Find the string "branch" in the records. Copy every line it appears in.

(Stored entries)
________________________________________

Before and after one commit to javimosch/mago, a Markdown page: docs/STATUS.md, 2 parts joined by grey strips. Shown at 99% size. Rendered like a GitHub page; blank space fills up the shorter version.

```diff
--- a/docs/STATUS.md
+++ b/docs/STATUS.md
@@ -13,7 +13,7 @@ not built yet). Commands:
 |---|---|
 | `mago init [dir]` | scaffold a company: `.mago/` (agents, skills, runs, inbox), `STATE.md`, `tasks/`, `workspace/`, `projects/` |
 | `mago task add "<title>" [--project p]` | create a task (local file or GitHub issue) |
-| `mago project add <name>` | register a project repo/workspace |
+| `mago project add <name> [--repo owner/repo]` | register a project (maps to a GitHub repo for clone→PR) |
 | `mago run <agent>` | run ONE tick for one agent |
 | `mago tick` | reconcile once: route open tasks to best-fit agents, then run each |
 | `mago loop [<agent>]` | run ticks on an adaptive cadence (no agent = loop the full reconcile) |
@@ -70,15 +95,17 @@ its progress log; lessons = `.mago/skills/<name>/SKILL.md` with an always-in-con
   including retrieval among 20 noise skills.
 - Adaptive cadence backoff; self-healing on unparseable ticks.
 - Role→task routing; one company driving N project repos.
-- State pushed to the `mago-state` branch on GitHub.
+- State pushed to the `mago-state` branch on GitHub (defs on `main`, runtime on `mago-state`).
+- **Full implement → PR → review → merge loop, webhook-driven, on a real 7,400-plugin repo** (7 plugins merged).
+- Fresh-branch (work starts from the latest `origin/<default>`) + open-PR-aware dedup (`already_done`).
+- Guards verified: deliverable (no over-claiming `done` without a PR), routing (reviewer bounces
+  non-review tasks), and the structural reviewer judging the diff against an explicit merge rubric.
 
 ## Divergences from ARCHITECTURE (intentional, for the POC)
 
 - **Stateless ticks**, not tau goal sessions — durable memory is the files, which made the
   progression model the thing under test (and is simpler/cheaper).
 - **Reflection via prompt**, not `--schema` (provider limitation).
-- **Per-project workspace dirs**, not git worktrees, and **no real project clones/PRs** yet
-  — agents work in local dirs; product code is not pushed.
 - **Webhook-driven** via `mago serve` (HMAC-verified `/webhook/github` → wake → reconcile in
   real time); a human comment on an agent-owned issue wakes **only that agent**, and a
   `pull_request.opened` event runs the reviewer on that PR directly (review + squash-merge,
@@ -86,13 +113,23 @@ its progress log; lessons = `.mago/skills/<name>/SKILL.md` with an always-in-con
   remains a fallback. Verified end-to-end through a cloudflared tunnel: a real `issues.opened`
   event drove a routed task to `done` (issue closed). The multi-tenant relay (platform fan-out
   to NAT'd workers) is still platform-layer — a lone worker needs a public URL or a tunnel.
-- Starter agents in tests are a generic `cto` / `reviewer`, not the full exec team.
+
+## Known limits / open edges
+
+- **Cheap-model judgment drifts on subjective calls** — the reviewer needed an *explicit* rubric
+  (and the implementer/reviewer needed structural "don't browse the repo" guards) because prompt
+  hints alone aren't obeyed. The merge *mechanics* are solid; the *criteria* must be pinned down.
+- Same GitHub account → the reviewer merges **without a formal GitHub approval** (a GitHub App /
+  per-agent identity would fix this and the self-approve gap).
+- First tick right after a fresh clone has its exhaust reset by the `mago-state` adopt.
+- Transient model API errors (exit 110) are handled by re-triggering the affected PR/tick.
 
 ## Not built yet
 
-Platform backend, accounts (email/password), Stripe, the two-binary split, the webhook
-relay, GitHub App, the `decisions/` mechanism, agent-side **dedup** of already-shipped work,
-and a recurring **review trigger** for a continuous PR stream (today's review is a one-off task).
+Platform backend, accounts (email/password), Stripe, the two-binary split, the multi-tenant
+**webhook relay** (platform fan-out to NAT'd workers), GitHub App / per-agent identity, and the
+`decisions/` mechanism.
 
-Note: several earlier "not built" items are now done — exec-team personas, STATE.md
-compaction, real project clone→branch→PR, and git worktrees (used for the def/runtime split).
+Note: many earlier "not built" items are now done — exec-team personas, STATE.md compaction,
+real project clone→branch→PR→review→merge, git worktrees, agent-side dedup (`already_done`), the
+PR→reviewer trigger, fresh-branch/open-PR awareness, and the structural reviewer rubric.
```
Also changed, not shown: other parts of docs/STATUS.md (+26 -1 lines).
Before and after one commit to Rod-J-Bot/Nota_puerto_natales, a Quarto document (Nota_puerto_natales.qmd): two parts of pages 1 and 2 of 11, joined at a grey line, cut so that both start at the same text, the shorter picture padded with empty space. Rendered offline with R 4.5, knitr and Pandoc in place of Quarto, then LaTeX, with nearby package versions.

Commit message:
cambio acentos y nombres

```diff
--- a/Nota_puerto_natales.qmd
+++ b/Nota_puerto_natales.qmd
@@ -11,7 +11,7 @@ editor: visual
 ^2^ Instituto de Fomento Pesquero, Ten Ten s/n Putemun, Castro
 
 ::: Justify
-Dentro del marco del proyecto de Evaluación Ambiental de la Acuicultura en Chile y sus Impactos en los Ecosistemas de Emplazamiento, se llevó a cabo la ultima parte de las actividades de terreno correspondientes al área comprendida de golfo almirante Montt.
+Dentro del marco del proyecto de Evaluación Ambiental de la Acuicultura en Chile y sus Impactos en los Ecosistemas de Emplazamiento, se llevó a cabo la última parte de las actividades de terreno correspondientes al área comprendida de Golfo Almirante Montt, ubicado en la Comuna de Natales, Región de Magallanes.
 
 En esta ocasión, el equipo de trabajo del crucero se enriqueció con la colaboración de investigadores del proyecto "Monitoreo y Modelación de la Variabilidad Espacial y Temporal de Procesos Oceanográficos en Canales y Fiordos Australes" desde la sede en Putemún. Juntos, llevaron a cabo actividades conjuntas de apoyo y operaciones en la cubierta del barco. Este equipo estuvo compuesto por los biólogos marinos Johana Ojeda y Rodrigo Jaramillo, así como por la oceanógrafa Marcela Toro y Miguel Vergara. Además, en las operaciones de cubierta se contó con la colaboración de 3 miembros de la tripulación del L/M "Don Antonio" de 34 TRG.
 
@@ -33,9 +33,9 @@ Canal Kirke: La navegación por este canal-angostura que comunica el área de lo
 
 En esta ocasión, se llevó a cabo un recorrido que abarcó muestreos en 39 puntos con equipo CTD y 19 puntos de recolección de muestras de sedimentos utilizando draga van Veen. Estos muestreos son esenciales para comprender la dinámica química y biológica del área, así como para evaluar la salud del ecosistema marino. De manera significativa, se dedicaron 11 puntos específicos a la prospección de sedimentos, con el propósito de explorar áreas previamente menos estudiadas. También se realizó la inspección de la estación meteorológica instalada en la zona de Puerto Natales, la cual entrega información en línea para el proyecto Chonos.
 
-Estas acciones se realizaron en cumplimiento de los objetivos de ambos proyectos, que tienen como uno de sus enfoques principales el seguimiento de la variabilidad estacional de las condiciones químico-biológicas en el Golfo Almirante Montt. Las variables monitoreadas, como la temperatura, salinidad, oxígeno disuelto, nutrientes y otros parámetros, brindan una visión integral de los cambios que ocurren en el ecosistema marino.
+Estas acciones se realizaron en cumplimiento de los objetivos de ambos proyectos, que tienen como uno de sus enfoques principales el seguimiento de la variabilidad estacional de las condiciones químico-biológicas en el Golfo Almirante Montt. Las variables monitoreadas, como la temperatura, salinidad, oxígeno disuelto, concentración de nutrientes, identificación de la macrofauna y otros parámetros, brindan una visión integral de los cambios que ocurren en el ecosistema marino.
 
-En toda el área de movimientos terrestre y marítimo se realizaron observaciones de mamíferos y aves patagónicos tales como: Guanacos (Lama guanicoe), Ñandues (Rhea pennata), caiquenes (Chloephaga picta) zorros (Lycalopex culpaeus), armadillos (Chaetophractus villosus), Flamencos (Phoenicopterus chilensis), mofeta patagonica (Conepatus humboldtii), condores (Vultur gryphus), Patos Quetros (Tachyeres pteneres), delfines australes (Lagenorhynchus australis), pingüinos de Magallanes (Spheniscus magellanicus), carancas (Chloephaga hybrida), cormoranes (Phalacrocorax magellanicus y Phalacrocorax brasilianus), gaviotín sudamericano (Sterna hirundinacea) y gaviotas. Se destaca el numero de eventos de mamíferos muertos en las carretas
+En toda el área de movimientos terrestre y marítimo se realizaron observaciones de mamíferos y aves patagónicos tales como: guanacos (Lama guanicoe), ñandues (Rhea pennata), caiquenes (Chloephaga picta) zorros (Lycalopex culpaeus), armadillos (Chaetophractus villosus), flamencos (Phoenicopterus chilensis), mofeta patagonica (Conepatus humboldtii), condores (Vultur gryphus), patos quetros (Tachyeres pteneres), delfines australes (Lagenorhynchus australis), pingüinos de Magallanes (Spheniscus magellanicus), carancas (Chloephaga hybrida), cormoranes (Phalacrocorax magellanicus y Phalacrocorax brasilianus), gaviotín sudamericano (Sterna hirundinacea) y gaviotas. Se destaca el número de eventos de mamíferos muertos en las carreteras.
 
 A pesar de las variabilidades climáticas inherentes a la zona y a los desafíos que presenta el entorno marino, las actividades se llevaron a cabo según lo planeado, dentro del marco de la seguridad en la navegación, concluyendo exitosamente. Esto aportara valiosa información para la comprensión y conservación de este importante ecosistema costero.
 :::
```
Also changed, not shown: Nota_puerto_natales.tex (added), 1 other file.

________________________________________

Result of this task
-- State pushed to the `mago-state` branch on GitHub.
+- State pushed to the `mago-state` branch on GitHub (defs on `main`, runtime on `mago-state`).
+- Fresh-branch (work starts from the latest `origin/<default>`) + open-PR-aware dedup (`already_done`).
-compaction, real project clone→branch→PR, and git worktrees (used for the def/runtime split).
+real project clone→branch→PR→review→merge, git worktrees, agent-side dedup (`already_done`), the
+PR→reviewer trigger, fresh-branch/open-PR awareness, and the structural reviewer rubric.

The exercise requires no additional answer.